Version comparison data =
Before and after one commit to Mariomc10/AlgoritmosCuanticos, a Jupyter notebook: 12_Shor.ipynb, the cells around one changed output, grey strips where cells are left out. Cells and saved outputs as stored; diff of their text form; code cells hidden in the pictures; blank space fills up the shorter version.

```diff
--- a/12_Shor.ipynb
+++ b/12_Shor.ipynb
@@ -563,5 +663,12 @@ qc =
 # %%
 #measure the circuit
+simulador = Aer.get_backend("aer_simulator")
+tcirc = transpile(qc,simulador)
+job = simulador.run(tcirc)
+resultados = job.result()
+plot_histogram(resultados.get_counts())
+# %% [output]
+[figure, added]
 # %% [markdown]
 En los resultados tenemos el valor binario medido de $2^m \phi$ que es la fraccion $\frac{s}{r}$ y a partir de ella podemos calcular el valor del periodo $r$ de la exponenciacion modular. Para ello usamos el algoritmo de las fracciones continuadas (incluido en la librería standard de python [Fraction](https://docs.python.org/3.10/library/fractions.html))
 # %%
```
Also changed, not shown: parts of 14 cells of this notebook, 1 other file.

PROBLEM TO WORK ON = The response should be an exact repeat of the data above.

ANSWER TO THE PROBLEM =
Before and after one commit to Mariomc10/AlgoritmosCuanticos, a Jupyter notebook: 12_Shor.ipynb, the cells around one changed output, grey strips where cells are left out. Cells and saved outputs as stored; diff of their text form; code cells hidden in the pictures; blank space fills up the shorter version.

```diff
--- a/12_Shor.ipynb
+++ b/12_Shor.ipynb
@@ -563,5 +663,12 @@ qc =
 # %%
 #measure the circuit
+simulador = Aer.get_backend("aer_simulator")
+tcirc = transpile(qc,simulador)
+job = simulador.run(tcirc)
+resultados = job.result()
+plot_histogram(resultados.get_counts())
+# %% [output]
+[figure, added]
 # %% [markdown]
 En los resultados tenemos el valor binario medido de $2^m \phi$ que es la fraccion $\frac{s}{r}$ y a partir de ella podemos calcular el valor del periodo $r$ de la exponenciacion modular. Para ello usamos el algoritmo de las fracciones continuadas (incluido en la librería standard de python [Fraction](https://docs.python.org/3.10/library/fractions.html))
 # %%
```
Also changed, not shown: parts of 14 cells of this notebook, 1 other file.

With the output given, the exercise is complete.